Chair Prozanski and members of the committee.

Background

My name is Jeff Merrick.  Since 2012, I have served as a volunteer mediator in small claims court for Clackamas and Multnomah Counties.

During that 5 years and over 100 cases, I’ve learned that so-called “Small Claims” – with values up to $10,000 – have huge consequences for thousands of people each year.  The court summons our most vulnerable neighbors to mediation and trial in small claims court to answer for alleged debts.  Occasionally, it is obvious that small claims court is a step toward homelessness because a judgment, followed by wage garnishment, will not leave enough money to pay rent.

On the other side, people of modest means sue in small claims court when they feel harmed or cheated, and they need an efficient, low-cost process.

I proposed a few reforms, only one of which is before you today.

What Does HB 2734-A do?

HB 2734-A allows one spouse to represent both in small claims court.  It passed the House 59-0. 

Why is it a Good Law?

1.  Both spouses are unnecessary.

Typically, one spouse is enough.  Spouses can discuss between themselves how to defend or pursue a claim in mediation or trial and have one person act on behalf of both.

2.  Fairness demands that one spouse may represent the other.

Often, paid professional agents represent creditors in small claims courts.  The principals do not need to appear.  Collection agents suffice.

It is only fair to authorize one spouse to represent the other. The other spouse should not need to appear.

3.  Requiring attendance of both spouses can be a hardship.

Too often, people in small claims court live paycheck-to-paycheck.  They need every dime.  When both spouses work, it is a hardship to pull both from work to attend mediation on one day and trial on another day if it does not settle.

Often, people have child care issues.  Allowing one spouse to take care of children is the right thing to do.

4.  Some collection agents seek default if both spouses do not appear for mediation or trial.

Let’s take an example.

The family has a delinquent medical bill from a disabled child.  The court summons husband and wife to mediation.  Wife stays home with the disabled child.  Husband attends to address the claim and work out a solution.

Some collection agents will seek an order of default against the wife.
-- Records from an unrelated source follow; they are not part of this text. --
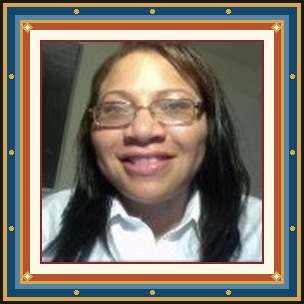
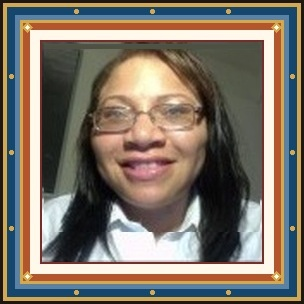
Extend photo headroom slightly and darken the tagline rule.

diff --git a/src/app/about/page.tsx b/src/app/about/page.tsx
@@ -45,7 +45,7 @@ export default function AboutPage() {
             <div className="overflow-hidden rounded-lg border-4 border-black bg-[#0b2545] shadow-md">
               {/* eslint-disable-next-line @next/next/no-img-element */}
               <img
-                src={profile.photoPath}
+                src={`${profile.photoPath}?v=8`}
                 alt={profile.displayName}
                 width={316}
                 height={316}

diff --git a/src/app/page.tsx b/src/app/page.tsx
@@ -73,7 +73,7 @@ export default function HomePage() {
             <div className="overflow-hidden rounded-lg border-4 border-black bg-[#0b2545] shadow-md">
               {/* eslint-disable-next-line @next/next/no-img-element */}
               <img
-                src={profile.photoPath}
+                src={`${profile.photoPath}?v=8`}
                 alt={profile.displayName}
                 width={316}
                 height={316}

diff --git a/src/app/globals.css b/src/app/globals.css
@@ -130,7 +130,7 @@ figcaption.place-label {
   width: 100%;
   text-align: left;
   border-top: 3px double #000;
-  border-bottom: 1px solid #000;
+  border-bottom: 2px solid #000;
   padding: 0.4rem 0.25rem 0.5rem;
 }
How small claims judges deal with such default motions varies.

There should be no ambiguity and no opportunity for mischief.  When one spouse appears to answer a joint debt that should be sufficient to avoid a default.  Period.  No question.

Conclusion

HB 2734-A is a common-sense improvement, as the 59-0 vote indicates.

Please vote to make it the law of Oregon.

Thank you.

Jeff Merrick, Attorney and Mediator

Jeff Merrick